What the task requires
Report each line below that carries the word "photo".

[Opening Data extracts section]

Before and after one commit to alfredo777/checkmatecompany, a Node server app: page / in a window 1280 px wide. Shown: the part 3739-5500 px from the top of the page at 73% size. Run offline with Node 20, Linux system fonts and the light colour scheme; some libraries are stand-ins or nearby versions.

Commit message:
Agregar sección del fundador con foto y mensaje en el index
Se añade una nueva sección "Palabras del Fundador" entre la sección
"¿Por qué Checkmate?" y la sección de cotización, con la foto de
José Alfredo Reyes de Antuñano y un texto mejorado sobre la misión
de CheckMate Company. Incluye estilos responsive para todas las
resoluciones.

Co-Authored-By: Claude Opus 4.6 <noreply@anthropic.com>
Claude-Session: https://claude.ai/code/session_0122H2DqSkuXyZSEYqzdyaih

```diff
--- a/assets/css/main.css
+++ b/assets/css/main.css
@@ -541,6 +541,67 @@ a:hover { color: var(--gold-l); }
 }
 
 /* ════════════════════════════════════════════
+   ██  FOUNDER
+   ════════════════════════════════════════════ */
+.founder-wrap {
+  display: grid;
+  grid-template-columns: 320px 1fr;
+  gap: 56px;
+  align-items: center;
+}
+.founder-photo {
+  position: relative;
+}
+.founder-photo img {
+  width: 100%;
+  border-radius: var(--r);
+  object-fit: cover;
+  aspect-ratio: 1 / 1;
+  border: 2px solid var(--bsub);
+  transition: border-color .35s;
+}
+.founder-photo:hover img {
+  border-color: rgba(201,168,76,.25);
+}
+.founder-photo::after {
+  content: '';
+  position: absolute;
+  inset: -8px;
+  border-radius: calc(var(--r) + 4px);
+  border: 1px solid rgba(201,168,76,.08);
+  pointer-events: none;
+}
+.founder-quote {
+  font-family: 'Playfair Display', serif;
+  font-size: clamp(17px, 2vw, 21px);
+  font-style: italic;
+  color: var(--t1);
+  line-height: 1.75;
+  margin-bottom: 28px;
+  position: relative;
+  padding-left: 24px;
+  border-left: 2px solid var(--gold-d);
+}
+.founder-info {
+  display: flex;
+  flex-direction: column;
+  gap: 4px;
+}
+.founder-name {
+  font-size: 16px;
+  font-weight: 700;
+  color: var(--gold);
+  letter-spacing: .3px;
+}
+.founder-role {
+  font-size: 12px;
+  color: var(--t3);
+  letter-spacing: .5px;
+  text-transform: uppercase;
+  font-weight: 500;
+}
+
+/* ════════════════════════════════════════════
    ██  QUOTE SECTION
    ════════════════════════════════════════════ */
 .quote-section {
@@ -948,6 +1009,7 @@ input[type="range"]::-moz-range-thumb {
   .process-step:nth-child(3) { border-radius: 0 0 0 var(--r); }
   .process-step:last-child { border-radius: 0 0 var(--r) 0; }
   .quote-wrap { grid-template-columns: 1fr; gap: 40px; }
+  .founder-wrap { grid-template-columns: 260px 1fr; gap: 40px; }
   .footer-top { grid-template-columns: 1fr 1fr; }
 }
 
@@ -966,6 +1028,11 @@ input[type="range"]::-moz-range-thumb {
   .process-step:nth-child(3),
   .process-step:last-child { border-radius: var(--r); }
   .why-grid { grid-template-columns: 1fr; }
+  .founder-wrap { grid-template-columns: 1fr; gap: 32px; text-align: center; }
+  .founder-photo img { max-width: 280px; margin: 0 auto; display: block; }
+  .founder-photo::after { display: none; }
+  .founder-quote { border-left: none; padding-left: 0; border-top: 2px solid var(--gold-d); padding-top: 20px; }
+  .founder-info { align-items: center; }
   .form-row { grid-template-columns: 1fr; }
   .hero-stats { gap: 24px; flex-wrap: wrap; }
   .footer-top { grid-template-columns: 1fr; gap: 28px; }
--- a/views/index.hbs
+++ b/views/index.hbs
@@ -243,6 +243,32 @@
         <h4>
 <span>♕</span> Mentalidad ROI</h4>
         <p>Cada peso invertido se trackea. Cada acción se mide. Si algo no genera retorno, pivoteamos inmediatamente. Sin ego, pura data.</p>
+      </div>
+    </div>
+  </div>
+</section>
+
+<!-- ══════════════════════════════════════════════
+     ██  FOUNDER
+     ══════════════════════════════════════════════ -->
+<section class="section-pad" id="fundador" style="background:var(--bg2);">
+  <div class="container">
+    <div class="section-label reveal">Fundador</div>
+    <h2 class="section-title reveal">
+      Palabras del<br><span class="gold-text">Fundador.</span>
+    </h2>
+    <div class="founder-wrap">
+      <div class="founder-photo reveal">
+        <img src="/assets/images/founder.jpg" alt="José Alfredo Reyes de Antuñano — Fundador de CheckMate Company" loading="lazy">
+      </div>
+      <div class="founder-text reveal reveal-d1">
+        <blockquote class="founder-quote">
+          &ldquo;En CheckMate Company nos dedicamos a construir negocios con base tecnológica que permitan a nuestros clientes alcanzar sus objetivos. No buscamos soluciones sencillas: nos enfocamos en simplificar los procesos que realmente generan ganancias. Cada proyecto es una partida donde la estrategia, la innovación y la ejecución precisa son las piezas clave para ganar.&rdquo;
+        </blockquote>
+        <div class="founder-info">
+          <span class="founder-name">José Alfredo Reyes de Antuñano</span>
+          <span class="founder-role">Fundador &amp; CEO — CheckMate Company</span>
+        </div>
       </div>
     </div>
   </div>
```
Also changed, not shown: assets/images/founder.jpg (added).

[Closing Data extracts section]

Answer section
+.founder-photo {
+.founder-photo img {
+.founder-photo:hover img {
+.founder-photo::after {
+  .founder-photo img { max-width: 280px; margin: 0 auto; display: block; }
+  .founder-photo::after { display: none; }
+      <div class="founder-photo reveal">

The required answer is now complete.